MATERIAL TO PROCESS Start Marker
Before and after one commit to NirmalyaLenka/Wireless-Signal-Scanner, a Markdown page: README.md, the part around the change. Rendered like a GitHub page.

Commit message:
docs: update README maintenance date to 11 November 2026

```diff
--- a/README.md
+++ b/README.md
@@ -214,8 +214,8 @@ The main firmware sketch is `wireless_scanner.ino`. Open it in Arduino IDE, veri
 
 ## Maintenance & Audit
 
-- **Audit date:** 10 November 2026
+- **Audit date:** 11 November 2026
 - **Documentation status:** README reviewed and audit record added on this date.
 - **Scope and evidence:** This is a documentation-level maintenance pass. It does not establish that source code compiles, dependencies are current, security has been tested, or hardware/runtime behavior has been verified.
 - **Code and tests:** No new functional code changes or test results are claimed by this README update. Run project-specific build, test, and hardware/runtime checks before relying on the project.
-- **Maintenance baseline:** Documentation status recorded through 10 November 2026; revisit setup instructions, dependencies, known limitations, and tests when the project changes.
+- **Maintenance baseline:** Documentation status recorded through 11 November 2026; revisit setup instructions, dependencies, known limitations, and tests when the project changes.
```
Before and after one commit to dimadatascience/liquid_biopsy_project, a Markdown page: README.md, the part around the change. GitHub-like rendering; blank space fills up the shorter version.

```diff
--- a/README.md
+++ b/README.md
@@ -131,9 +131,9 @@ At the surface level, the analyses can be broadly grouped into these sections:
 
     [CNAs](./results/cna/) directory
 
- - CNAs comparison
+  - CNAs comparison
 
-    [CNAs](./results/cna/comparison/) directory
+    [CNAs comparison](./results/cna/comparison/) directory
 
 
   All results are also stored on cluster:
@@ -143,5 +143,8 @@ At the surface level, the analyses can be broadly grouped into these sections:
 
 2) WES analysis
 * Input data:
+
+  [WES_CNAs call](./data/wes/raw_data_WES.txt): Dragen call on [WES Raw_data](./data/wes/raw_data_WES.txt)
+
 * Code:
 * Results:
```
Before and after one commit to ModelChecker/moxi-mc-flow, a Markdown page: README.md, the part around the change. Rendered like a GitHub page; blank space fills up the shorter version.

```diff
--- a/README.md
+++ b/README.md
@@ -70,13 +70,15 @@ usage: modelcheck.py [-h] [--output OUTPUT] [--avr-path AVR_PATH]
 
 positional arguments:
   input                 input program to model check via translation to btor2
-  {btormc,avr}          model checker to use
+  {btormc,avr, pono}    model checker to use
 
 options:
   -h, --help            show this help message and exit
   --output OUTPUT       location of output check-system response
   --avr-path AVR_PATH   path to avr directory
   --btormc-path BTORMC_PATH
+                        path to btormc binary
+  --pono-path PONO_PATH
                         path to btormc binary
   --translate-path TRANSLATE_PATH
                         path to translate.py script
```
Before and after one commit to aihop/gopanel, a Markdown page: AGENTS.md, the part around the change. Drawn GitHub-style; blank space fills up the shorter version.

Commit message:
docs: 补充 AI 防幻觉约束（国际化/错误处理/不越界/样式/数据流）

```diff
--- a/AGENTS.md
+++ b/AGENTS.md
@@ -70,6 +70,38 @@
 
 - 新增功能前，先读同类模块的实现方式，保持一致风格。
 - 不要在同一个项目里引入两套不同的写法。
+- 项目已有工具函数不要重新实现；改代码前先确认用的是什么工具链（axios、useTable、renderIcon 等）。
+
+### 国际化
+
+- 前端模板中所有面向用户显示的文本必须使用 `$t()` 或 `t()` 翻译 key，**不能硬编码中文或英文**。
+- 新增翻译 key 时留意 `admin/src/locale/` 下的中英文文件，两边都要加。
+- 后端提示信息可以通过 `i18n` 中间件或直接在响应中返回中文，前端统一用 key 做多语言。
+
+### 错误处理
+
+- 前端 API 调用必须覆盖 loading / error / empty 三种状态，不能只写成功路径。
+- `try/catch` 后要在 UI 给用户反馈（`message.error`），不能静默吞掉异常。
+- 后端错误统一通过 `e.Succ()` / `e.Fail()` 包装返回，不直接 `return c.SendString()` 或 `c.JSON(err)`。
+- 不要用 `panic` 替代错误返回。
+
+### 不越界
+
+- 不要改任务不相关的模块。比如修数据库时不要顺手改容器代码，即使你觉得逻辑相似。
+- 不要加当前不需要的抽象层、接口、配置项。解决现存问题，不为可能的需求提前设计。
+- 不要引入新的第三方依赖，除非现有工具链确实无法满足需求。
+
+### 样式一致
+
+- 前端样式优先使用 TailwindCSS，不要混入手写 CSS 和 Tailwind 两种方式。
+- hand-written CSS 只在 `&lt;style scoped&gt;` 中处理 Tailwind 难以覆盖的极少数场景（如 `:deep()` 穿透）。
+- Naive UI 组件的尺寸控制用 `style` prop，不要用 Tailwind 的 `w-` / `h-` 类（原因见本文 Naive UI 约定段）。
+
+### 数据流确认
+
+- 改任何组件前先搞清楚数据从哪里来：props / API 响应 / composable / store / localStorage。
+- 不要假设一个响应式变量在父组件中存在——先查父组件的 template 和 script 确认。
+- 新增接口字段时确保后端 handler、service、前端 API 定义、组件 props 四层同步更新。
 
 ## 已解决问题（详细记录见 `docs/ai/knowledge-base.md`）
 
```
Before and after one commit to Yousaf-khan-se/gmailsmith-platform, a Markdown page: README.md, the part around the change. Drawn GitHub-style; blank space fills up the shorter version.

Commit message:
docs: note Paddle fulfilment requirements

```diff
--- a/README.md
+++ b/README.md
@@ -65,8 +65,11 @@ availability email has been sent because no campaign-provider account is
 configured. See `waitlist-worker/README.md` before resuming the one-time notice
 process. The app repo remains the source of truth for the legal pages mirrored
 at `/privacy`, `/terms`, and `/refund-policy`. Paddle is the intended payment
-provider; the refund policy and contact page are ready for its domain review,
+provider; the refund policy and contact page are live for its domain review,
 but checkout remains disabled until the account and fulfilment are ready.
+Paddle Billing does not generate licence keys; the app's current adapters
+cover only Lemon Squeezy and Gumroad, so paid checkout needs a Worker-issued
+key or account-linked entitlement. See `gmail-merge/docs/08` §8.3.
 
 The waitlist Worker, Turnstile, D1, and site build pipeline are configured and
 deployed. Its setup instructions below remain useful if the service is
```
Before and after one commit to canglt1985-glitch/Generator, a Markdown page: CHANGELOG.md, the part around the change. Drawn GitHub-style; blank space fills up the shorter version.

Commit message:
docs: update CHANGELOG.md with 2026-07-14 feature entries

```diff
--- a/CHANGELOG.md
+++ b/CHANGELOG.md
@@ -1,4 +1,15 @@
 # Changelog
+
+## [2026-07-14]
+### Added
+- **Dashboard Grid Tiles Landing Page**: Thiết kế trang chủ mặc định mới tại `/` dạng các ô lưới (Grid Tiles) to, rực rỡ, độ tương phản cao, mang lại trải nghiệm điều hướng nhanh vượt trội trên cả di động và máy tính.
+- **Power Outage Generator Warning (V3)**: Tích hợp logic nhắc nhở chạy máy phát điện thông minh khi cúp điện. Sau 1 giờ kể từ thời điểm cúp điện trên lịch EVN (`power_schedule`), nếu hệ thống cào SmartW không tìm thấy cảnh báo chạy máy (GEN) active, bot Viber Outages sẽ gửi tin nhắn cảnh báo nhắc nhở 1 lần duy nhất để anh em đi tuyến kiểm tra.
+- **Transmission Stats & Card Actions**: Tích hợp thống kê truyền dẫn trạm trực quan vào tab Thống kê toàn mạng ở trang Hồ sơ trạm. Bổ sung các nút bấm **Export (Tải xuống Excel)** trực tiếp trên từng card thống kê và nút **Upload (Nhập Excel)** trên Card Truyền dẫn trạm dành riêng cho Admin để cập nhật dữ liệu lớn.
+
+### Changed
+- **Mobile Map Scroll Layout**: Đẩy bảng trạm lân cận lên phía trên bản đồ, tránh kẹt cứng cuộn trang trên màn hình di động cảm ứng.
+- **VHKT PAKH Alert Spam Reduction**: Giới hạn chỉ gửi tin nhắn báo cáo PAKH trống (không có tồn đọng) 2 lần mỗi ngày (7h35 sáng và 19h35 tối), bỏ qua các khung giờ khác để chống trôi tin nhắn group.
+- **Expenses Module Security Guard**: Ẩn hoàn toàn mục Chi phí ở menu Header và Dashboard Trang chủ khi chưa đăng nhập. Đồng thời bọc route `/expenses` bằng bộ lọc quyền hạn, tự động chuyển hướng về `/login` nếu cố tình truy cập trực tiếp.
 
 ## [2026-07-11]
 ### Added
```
MATERIAL TO PROCESS End Marker
### THE PROBLEM
Answer only with the count of lines in the records that include the string "docs".

### SOLUTION FOR THIS EXERCISE
6